EXERCISE DETAILS:
Sift the material for lines containing "friend", and return them.

EXCERPTED DATA:

--- START ---

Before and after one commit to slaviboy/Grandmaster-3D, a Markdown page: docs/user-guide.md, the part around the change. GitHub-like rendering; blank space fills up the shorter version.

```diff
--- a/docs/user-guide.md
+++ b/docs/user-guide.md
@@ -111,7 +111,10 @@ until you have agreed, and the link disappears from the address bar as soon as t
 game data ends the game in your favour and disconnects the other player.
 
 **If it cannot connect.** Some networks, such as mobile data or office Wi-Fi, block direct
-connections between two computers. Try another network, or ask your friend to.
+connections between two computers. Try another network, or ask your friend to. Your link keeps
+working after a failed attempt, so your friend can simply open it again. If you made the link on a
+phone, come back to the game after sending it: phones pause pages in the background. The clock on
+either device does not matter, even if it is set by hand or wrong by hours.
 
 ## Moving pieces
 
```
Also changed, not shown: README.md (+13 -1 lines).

--- END ---

ANSWER BOX:
-connections between two computers. Try another network, or ask your friend to.
+connections between two computers. Try another network, or ask your friend to. Your link keeps
+working after a failed attempt, so your friend can simply open it again. If you made the link on a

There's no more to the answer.